Popcorn is a popular snack food -- and a common item that gets stuck between teeth. Since popcorn pieces can cause gum irritation and damage, gentle and complete removal is important to avoid the risk of gum infection and tooth decay. Rinsing, flossing and brushing can usually remove food particles from teeth and gums, but when these don't work, or when the trapped popcorn causes severe pain or an infection, it's time to see a dental professional.
Rinse and Swish
If you have popcorn stuck in between your teeth or under your gums, try rinsing vigorously with warm water. This water action may dislodge the popcorn particles. Using salt water, prepared by adding 1/2 teaspoon of salt to 8 ounces of warm water, can help calm gum swelling and irritation. Just be careful to not swallow the salty rinse. Alternatively, you may be able to flush out the popcorn pieces with a dental water jet. Keep the setting on low to avoid further irritation to gum tissue.
Brush and Floss
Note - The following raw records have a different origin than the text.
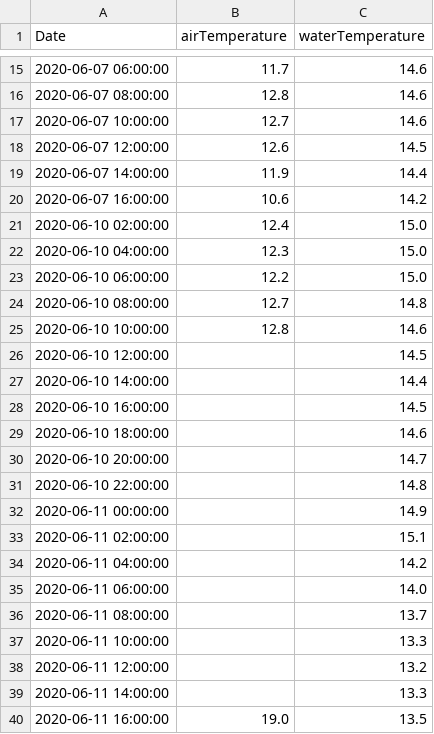
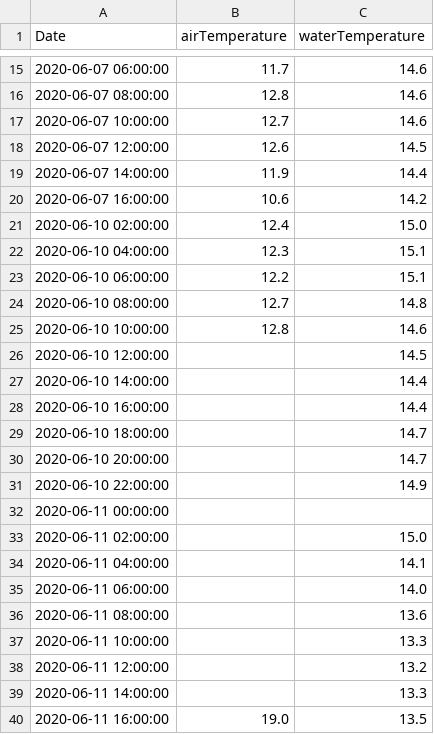
Before and after one commit to EisbachRiders/weather_app, a CSV file: backend/data/eisbach_data.csv, drawn as a sheet; only a part is shown, gaps mark what is left out.

```diff
--- a/backend/data/eisbach_data.csv
+++ b/backend/data/eisbach_data.csv
@@ -21,4 +21,4 @@ Date;airTemperature;waterTemperature
 2020-06-10 02:00:00;12.4;15.0
-2020-06-10 04:00:00;12.3;15.0
-2020-06-10 06:00:00;12.2;15.0
+2020-06-10 04:00:00;12.3;15.1
+2020-06-10 06:00:00;12.2;15.1
 2020-06-10 08:00:00;12.7;14.8
@@ -27,11 +27,11 @@ Date;airTemperature;waterTemperature
 2020-06-10 14:00:00;;14.4
-2020-06-10 16:00:00;;14.5
-2020-06-10 18:00:00;;14.6
+2020-06-10 16:00:00;;14.4
+2020-06-10 18:00:00;;14.7
 2020-06-10 20:00:00;;14.7
-2020-06-10 22:00:00;;14.8
-2020-06-11 00:00:00;;14.9
-2020-06-11 02:00:00;;15.1
-2020-06-11 04:00:00;;14.2
+2020-06-10 22:00:00;;14.9
+2020-06-11 00:00:00;;
+2020-06-11 02:00:00;;15.0
+2020-06-11 04:00:00;;14.1
 2020-06-11 06:00:00;;14.0
-2020-06-11 08:00:00;;13.7
+2020-06-11 08:00:00;;13.6
 2020-06-11 10:00:00;;13.3
```
Also changed, not shown: 2 other files.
If swishing with water doesn't remove the popcorn, try brushing or flossing your teeth. If a hull is stuck underneath the gum tissue, try placing your toothbrush at a 45-degree angle against the hull, and sweep it out with an upward brushing motion. When flossing, gently work the floss down between your teeth as far as it will go. Pull the floss tight against the tooth, making a "C" shape, and move it back and forth to dislodge the popcorn. Other tools used to clean between teeth -- such as soft picks or small interdental brushes -- can also dislodge the popcorn.
When to See Your Dentist
Don't use any sharp objects to remove the trapped popcorn, as these may injure your gum or cause damage to your teeth. If you are not able to remove the popcorn, or if you have severe pain, call your dental office. This type of situation happens frequently, so don't feel embarrassed. Your dentist can use a dental instrument to dislodge the popcorn.
Reviewed by Kay Peck, MPH RD